The required response is the number of lines in the entries that include the word "datetime", with nothing added.

*** TASK DATA ***

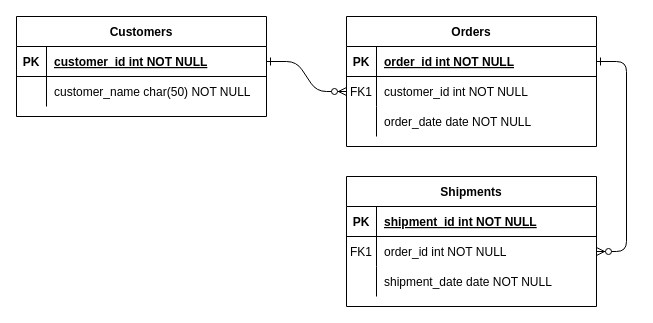
This is document/project-board-erd.drawio from hsyoodev/fastcampus-project-board, a draw.io file, before an edit. Source tidied: cells renumbered, new cells numbered last; positions are measured from the earlier drawing's top-left corner, leaving out a move shared by most shapes. Both pictures are drawn from the tidied source at 100%, with x=0, y=0 at pixel (16, 16).
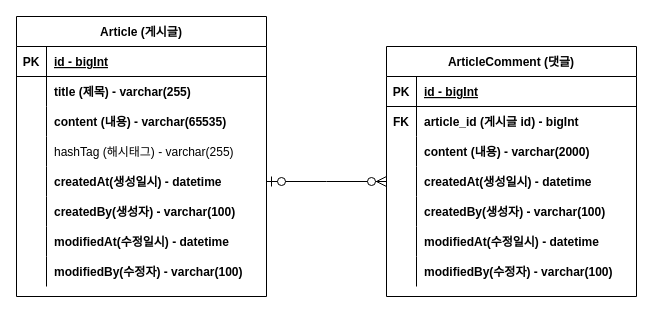
After the change.

Unchanged cells that the change refers to:
```xml
<mxCell id="5" style="shape=partialRectangle;fillColor=none;points=[[0,0.5],[1,0.5]];portConstraint=eastwest;top=0;left=0;right=0;bottom=1;" parent="4" vertex="1">
  <mxGeometry y="30" width="250" height="30" as="geometry" />
</mxCell>
<mxCell id="25" style="shape=partialRectangle;fillColor=none;points=[[0,0.5],[1,0.5]];portConstraint=eastwest;top=0;left=0;right=0;bottom=1;" parent="24" vertex="1">
  <mxGeometry y="30" width="250" height="30" as="geometry" />
</mxCell>
```

Change to the diagram source:
```diff
@@
-    <mxCell id="2" style="edgeStyle=entityRelationEdgeStyle;endArrow=ERzeroToMany;startArrow=ERone;endFill=1;startFill=0;" parent="1" edge="1" source="25" target="8">
-      <mxGeometry relative="1" as="geometry" />
-    </mxCell>
-    <mxCell id="3" style="edgeStyle=entityRelationEdgeStyle;endArrow=ERzeroToMany;startArrow=ERone;endFill=1;startFill=0;" parent="1" edge="1" source="5" target="18">
-      <mxGeometry relative="1" as="geometry" />
-    </mxCell>
-    <mxCell id="4" value="Orders" style="shape=table;startSize=30;childLayout=tableLayout;rowLines=0;fontStyle=1;align=center;" parent="1" vertex="1">
-      <mxGeometry x="330" width="250" height="130" as="geometry" />
+    <mxCell id="4" value="ArticleComment (댓글)" style="shape=table;startSize=30;childLayout=tableLayout;rowLines=0;fontStyle=1;align=center;" parent="1" vertex="1">
+      <mxGeometry x="370" y="30" width="250" height="250" as="geometry" />
     </mxCell>
@@
-    <mxCell id="7" value="order_id int NOT NULL " style="shape=partialRectangle;overflow=hidden;fillColor=none;top=0;left=0;bottom=0;right=0;align=left;spacingLeft=6;fontStyle=5;" parent="5" vertex="1">
+    <mxCell id="7" value="id - bigInt" style="shape=partialRectangle;overflow=hidden;fillColor=none;top=0;left=0;bottom=0;right=0;align=left;spacingLeft=6;fontStyle=5;" parent="5" vertex="1">
       <mxGeometry x="30" width="220" height="30" as="geometry" />
     </mxCell>
-    <mxCell id="8" style="shape=partialRectangle;fillColor=none;points=[[0,0.5],[1,0.5]];portConstraint=eastwest;top=0;left=0;right=0;bottom=0;" parent="4" vertex="1">
+    <mxCell id="8" style="shape=partialRectangle;fillColor=none;points=[[0,0.5],[1,0.5]];portConstraint=eastwest;top=0;left=0;right=0;bottom=0;fontStyle=1;" parent="4" vertex="1">
       <mxGeometry y="60" width="250" height="30" as="geometry" />
     </mxCell>
-    <mxCell id="9" value="FK1" style="shape=partialRectangle;overflow=hidden;fillColor=none;top=0;left=0;bottom=0;right=0;" parent="8" vertex="1">
+    <mxCell id="9" value="FK" style="shape=partialRectangle;overflow=hidden;fillColor=none;top=0;left=0;bottom=0;right=0;fontStyle=1;" parent="8" vertex="1">
       <mxGeometry width="30" height="30" as="geometry" />
     </mxCell>
-    <mxCell id="10" value="customer_id int NOT NULL" style="shape=partialRectangle;overflow=hidden;fillColor=none;top=0;left=0;bottom=0;right=0;align=left;spacingLeft=6;" parent="8" vertex="1">
+    <mxCell id="10" value="article_id (게시글 id) - bigInt" style="shape=partialRectangle;overflow=hidden;fillColor=none;top=0;left=0;bottom=0;right=0;align=left;spacingLeft=6;fontStyle=1;" parent="8" vertex="1">
       <mxGeometry x="30" width="220" height="30" as="geometry" />
     </mxCell>
-    <mxCell id="11" style="shape=partialRectangle;fillColor=none;top=0;left=0;right=0;bottom=0;" parent="4" vertex="1">
+    <mxCell id="11" style="shape=partialRectangle;fillColor=none;top=0;left=0;right=0;bottom=0;fontStyle=1;" parent="4" vertex="1">
       <mxGeometry y="90" width="250" height="30" as="geometry" />
     </mxCell>
-    <mxCell id="12" style="shape=partialRectangle;overflow=hidden;fillColor=none;top=0;left=0;bottom=0;right=0;" parent="11" vertex="1">
+    <mxCell id="12" style="shape=partialRectangle;overflow=hidden;fillColor=none;top=0;left=0;bottom=0;right=0;fontStyle=1;" parent="11" vertex="1">
       <mxGeometry width="30" height="30" as="geometry" />
     </mxCell>
-    <mxCell id="13" value="order_date date NOT NULL" style="shape=partialRectangle;overflow=hidden;fillColor=none;top=0;left=0;bottom=0;right=0;align=left;spacingLeft=6;" parent="11" vertex="1">
+    <mxCell id="13" value="content (내용) - varchar(2000)" style="shape=partialRectangle;overflow=hidden;fillColor=none;top=0;left=0;bottom=0;right=0;align=left;spacingLeft=6;fontStyle=1;" parent="11" vertex="1">
       <mxGeometry x="30" width="220" height="30" as="geometry" />
     </mxCell>
-    <mxCell id="14" value="Shipments" style="shape=table;startSize=30;childLayout=tableLayout;rowLines=0;fontStyle=1;align=center;" parent="1" vertex="1">
-      <mxGeometry x="330" y="160" width="250" height="130" as="geometry" />
-    </mxCell>
-    <mxCell id="15" style="shape=partialRectangle;fillColor=none;top=0;left=0;right=0;bottom=1;" parent="14" vertex="1">
-      <mxGeometry y="30" width="250" height="30" as="geometry" />
-    </mxCell>
-    <mxCell id="16" value="PK" style="shape=partialRectangle;overflow=hidden;fillColor=none;top=0;left=0;bottom=0;right=0;fontStyle=1;" parent="15" vertex="1">
-      <mxGeometry width="30" height="30" as="geometry" />
-    </mxCell>
-    <mxCell id="17" value="shipment_id int NOT NULL " style="shape=partialRectangle;overflow=hidden;fillColor=none;top=0;left=0;bottom=0;right=0;align=left;spacingLeft=6;fontStyle=5;" parent="15" vertex="1">
-      <mxGeometry x="30" width="220" height="30" as="geometry" />
-    </mxCell>
-    <mxCell id="18" style="shape=partialRectangle;fillColor=none;points=[[0,0.5],[1,0.5]];portConstraint=eastwest;top=0;left=0;right=0;bottom=0;" parent="14" vertex="1">
-      <mxGeometry y="60" width="250" height="30" as="geometry" />
-    </mxCell>
-    <mxCell id="19" value="FK1" style="shape=partialRectangle;overflow=hidden;fillColor=none;top=0;left=0;bottom=0;right=0;" parent="18" vertex="1">
-      <mxGeometry width="30" height="30" as="geometry" />
-    </mxCell>
-    <mxCell id="20" value="order_id int NOT NULL" style="shape=partialRectangle;overflow=hidden;fillColor=none;top=0;left=0;bottom=0;right=0;align=left;spacingLeft=6;" parent="18" vertex="1">
-      <mxGeometry x="30" width="220" height="30" as="geometry" />
-    </mxCell>
-    <mxCell id="21" style="shape=partialRectangle;fillColor=none;top=0;left=0;right=0;bottom=0;" parent="14" vertex="1">
-      <mxGeometry y="90" width="250" height="30" as="geometry" />
-    </mxCell>
-    <mxCell id="22" style="shape=partialRectangle;overflow=hidden;fillColor=none;top=0;left=0;bottom=0;right=0;" parent="21" vertex="1">
-      <mxGeometry width="30" height="30" as="geometry" />
-    </mxCell>
-    <mxCell id="23" value="shipment_date date NOT NULL" style="shape=partialRectangle;overflow=hidden;fillColor=none;top=0;left=0;bottom=0;right=0;align=left;spacingLeft=6;" parent="21" vertex="1">
-      <mxGeometry x="30" width="220" height="30" as="geometry" />
-    </mxCell>
+    <mxCell id="31" style="shape=partialRectangle;fillColor=none;points=[[0,0.5],[1,0.5]];portConstraint=eastwest;top=0;left=0;right=0;bottom=0;fontStyle=1;" parent="4" vertex="1">
+      <mxGeometry y="120" width="250" height="30" as="geometry" />
+    </mxCell>
+    <mxCell id="32" style="shape=partialRectangle;overflow=hidden;fillColor=none;top=0;left=0;bottom=0;right=0;fontStyle=1;" parent="31" vertex="1">
+      <mxGeometry width="30" height="30" as="geometry" />
+    </mxCell>
+    <mxCell id="33" value="createdAt(생성일시) - datetime" style="shape=partialRectangle;overflow=hidden;fillColor=none;top=0;left=0;bottom=0;right=0;align=left;spacingLeft=6;fontStyle=1;" parent="31" vertex="1">
+      <mxGeometry x="30" width="220" height="30" as="geometry" />
+    </mxCell>
+    <mxCell id="34" style="shape=partialRectangle;fillColor=none;top=0;left=0;right=0;bottom=0;fontStyle=1;" parent="4" vertex="1">
+      <mxGeometry y="150" width="250" height="30" as="geometry" />
+    </mxCell>
+    <mxCell id="35" style="shape=partialRectangle;overflow=hidden;fillColor=none;top=0;left=0;bottom=0;right=0;fontStyle=1;" parent="34" vertex="1">
+      <mxGeometry width="30" height="30" as="geometry" />
+    </mxCell>
+    <mxCell id="36" value="createdBy(생성자) - varchar(100)" style="shape=partialRectangle;overflow=hidden;fillColor=none;top=0;left=0;bottom=0;right=0;align=left;spacingLeft=6;fontStyle=1;" parent="34" vertex="1">
+      <mxGeometry x="30" width="220" height="30" as="geometry" />
+    </mxCell>
+    <mxCell id="37" style="shape=partialRectangle;fillColor=none;top=0;left=0;right=0;bottom=0;fontStyle=1;" parent="4" vertex="1">
+      <mxGeometry y="180" width="250" height="30" as="geometry" />
+    </mxCell>
+    <mxCell id="38" style="shape=partialRectangle;overflow=hidden;fillColor=none;top=0;left=0;bottom=0;right=0;fontStyle=1;" parent="37" vertex="1">
+      <mxGeometry width="30" height="30" as="geometry" />
+    </mxCell>
+    <mxCell id="39" value="modifiedAt(수정일시) - datetime" style="shape=partialRectangle;overflow=hidden;fillColor=none;top=0;left=0;bottom=0;right=0;align=left;spacingLeft=6;fontStyle=1;" parent="37" vertex="1">
+      <mxGeometry x="30" width="220" height="30" as="geometry" />
+    </mxCell>
+    <mxCell id="40" style="shape=partialRectangle;fillColor=none;top=0;left=0;right=0;bottom=0;fontStyle=1;" parent="4" vertex="1">
+      <mxGeometry y="210" width="250" height="30" as="geometry" />
+    </mxCell>
+    <mxCell id="41" style="shape=partialRectangle;overflow=hidden;fillColor=none;top=0;left=0;bottom=0;right=0;fontStyle=1;" parent="40" vertex="1">
+      <mxGeometry width="30" height="30" as="geometry" />
+    </mxCell>
+    <mxCell id="42" value="modifiedBy(수정자) - varchar(100)" style="shape=partialRectangle;overflow=hidden;fillColor=none;top=0;left=0;bottom=0;right=0;align=left;spacingLeft=6;fontStyle=1;" parent="40" vertex="1">
+      <mxGeometry x="30" width="220" height="30" as="geometry" />
+    </mxCell>
-    <mxCell id="24" value="Customers" style="shape=table;startSize=30;childLayout=tableLayout;rowLines=0;fontStyle=1;align=center;" parent="1" vertex="1">
-      <mxGeometry width="250" height="100" as="geometry" />
+    <mxCell id="24" value="Article (게시글)" style="shape=table;startSize=30;childLayout=tableLayout;rowLines=0;fontStyle=1;align=center;" parent="1" vertex="1">
+      <mxGeometry width="250" height="280" as="geometry" />
     </mxCell>
@@
-    <mxCell id="27" value="customer_id int NOT NULL " style="shape=partialRectangle;overflow=hidden;fillColor=none;top=0;left=0;bottom=0;right=0;align=left;spacingLeft=6;fontStyle=5;" parent="25" vertex="1">
+    <mxCell id="27" value="id - bigInt" style="shape=partialRectangle;overflow=hidden;fillColor=none;top=0;left=0;bottom=0;right=0;align=left;spacingLeft=6;fontStyle=5;" parent="25" vertex="1">
       <mxGeometry x="30" width="220" height="30" as="geometry" />
     </mxCell>
-    <mxCell id="28" style="shape=partialRectangle;fillColor=none;top=0;left=0;right=0;bottom=0;" parent="24" vertex="1">
+    <mxCell id="28" style="shape=partialRectangle;fillColor=none;top=0;left=0;right=0;bottom=0;fontStyle=1;" parent="24" vertex="1">
       <mxGeometry y="60" width="250" height="30" as="geometry" />
     </mxCell>
-    <mxCell id="29" style="shape=partialRectangle;overflow=hidden;fillColor=none;top=0;left=0;bottom=0;right=0;" parent="28" vertex="1">
+    <mxCell id="29" style="shape=partialRectangle;overflow=hidden;fillColor=none;top=0;left=0;bottom=0;right=0;fontStyle=1;" parent="28" vertex="1">
       <mxGeometry width="30" height="30" as="geometry" />
     </mxCell>
-    <mxCell id="30" value="customer_name char(50) NOT NULL" style="shape=partialRectangle;overflow=hidden;fillColor=none;top=0;left=0;bottom=0;right=0;align=left;spacingLeft=6;" parent="28" vertex="1">
+    <mxCell id="30" value="title (제목) - varchar(255)" style="shape=partialRectangle;overflow=hidden;fillColor=none;top=0;left=0;bottom=0;right=0;align=left;spacingLeft=6;fontStyle=1;" parent="28" vertex="1">
       <mxGeometry x="30" width="220" height="30" as="geometry" />
     </mxCell>
+    <mxCell id="43" style="shape=partialRectangle;fillColor=none;top=0;left=0;right=0;bottom=0;fontStyle=1;" parent="24" vertex="1">
+      <mxGeometry y="90" width="250" height="30" as="geometry" />
+    </mxCell>
+    <mxCell id="44" style="shape=partialRectangle;overflow=hidden;fillColor=none;top=0;left=0;bottom=0;right=0;fontStyle=1;" parent="43" vertex="1">
+      <mxGeometry width="30" height="30" as="geometry" />
+    </mxCell>
+    <mxCell id="45" value="content (내용) - varchar(65535)" style="shape=partialRectangle;overflow=hidden;fillColor=none;top=0;left=0;bottom=0;right=0;align=left;spacingLeft=6;fontStyle=1;" parent="43" vertex="1">
+      <mxGeometry x="30" width="220" height="30" as="geometry" />
+    </mxCell>
+    <mxCell id="46" style="shape=partialRectangle;fillColor=none;top=0;left=0;right=0;bottom=0;fontStyle=1;" parent="24" vertex="1">
+      <mxGeometry y="120" width="250" height="30" as="geometry" />
+    </mxCell>
+    <mxCell id="47" style="shape=partialRectangle;overflow=hidden;fillColor=none;top=0;left=0;bottom=0;right=0;fontStyle=1;" parent="46" vertex="1">
+      <mxGeometry width="30" height="30" as="geometry" />
+    </mxCell>
+    <mxCell id="48" value="hashTag (해시태그) - varchar(255)" style="shape=partialRectangle;overflow=hidden;fillColor=none;top=0;left=0;bottom=0;right=0;align=left;spacingLeft=6;fontStyle=0;" parent="46" vertex="1">
+      <mxGeometry x="30" width="220" height="30" as="geometry" />
+    </mxCell>
+    <mxCell id="49" style="shape=partialRectangle;fillColor=none;points=[[0,0.5],[1,0.5]];portConstraint=eastwest;top=0;left=0;right=0;bottom=0;fontStyle=1;" parent="24" vertex="1">
+      <mxGeometry y="150" width="250" height="30" as="geometry" />
+    </mxCell>
+    <mxCell id="50" style="shape=partialRectangle;overflow=hidden;fillColor=none;top=0;left=0;bottom=0;right=0;fontStyle=1;" parent="49" vertex="1">
+      <mxGeometry width="30" height="30" as="geometry" />
+    </mxCell>
+    <mxCell id="51" value="createdAt(생성일시) - datetime" style="shape=partialRectangle;overflow=hidden;fillColor=none;top=0;left=0;bottom=0;right=0;align=left;spacingLeft=6;fontStyle=1;" parent="49" vertex="1">
+      <mxGeometry x="30" width="220" height="30" as="geometry" />
+    </mxCell>
+    <mxCell id="52" style="shape=partialRectangle;fillColor=none;top=0;left=0;right=0;bottom=0;fontStyle=1;" parent="24" vertex="1">
+      <mxGeometry y="180" width="250" height="30" as="geometry" />
+    </mxCell>
+    <mxCell id="53" style="shape=partialRectangle;overflow=hidden;fillColor=none;top=0;left=0;bottom=0;right=0;fontStyle=1;" parent="52" vertex="1">
+      <mxGeometry width="30" height="30" as="geometry" />
+    </mxCell>
+    <mxCell id="54" value="createdBy(생성자) - varchar(100)" style="shape=partialRectangle;overflow=hidden;fillColor=none;top=0;left=0;bottom=0;right=0;align=left;spacingLeft=6;fontStyle=1;" parent="52" vertex="1">
+      <mxGeometry x="30" width="220" height="30" as="geometry" />
+    </mxCell>
+    <mxCell id="55" style="shape=partialRectangle;fillColor=none;top=0;left=0;right=0;bottom=0;fontStyle=1;" parent="24" vertex="1">
+      <mxGeometry y="210" width="250" height="30" as="geometry" />
+    </mxCell>
+    <mxCell id="56" style="shape=partialRectangle;overflow=hidden;fillColor=none;top=0;left=0;bottom=0;right=0;fontStyle=1;" parent="55" vertex="1">
+      <mxGeometry width="30" height="30" as="geometry" />
+    </mxCell>
+    <mxCell id="57" value="modifiedAt(수정일시) - datetime" style="shape=partialRectangle;overflow=hidden;fillColor=none;top=0;left=0;bottom=0;right=0;align=left;spacingLeft=6;fontStyle=1;" parent="55" vertex="1">
+      <mxGeometry x="30" width="220" height="30" as="geometry" />
+    </mxCell>
+    <mxCell id="58" style="shape=partialRectangle;fillColor=none;top=0;left=0;right=0;bottom=0;fontStyle=1;" parent="24" vertex="1">
+      <mxGeometry y="240" width="250" height="30" as="geometry" />
+    </mxCell>
+    <mxCell id="59" style="shape=partialRectangle;overflow=hidden;fillColor=none;top=0;left=0;bottom=0;right=0;fontStyle=1;" parent="58" vertex="1">
+      <mxGeometry width="30" height="30" as="geometry" />
+    </mxCell>
+    <mxCell id="60" value="modifiedBy(수정자) - varchar(100)" style="shape=partialRectangle;overflow=hidden;fillColor=none;top=0;left=0;bottom=0;right=0;align=left;spacingLeft=6;fontStyle=1;" parent="58" vertex="1">
+      <mxGeometry x="30" width="220" height="30" as="geometry" />
+    </mxCell>
+    <mxCell id="61" style="edgeStyle=entityRelationEdgeStyle;fontSize=12;html=1;endArrow=ERzeroToMany;startArrow=ERzeroToOne;rounded=0;startSize=8;endSize=8;curved=1;entryX=0;entryY=0.5;entryDx=0;entryDy=0;exitX=1;exitY=0.5;exitDx=0;exitDy=0;" parent="1" edge="1" source="49" target="31">
+      <mxGeometry relative="1" as="geometry">
+        <Array as="points">
+          <mxPoint x="440" y="140" />
+        </Array>
+      </mxGeometry>
+    </mxCell>
```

*** End of TASK DATA ***

_TASK RESULT_.
4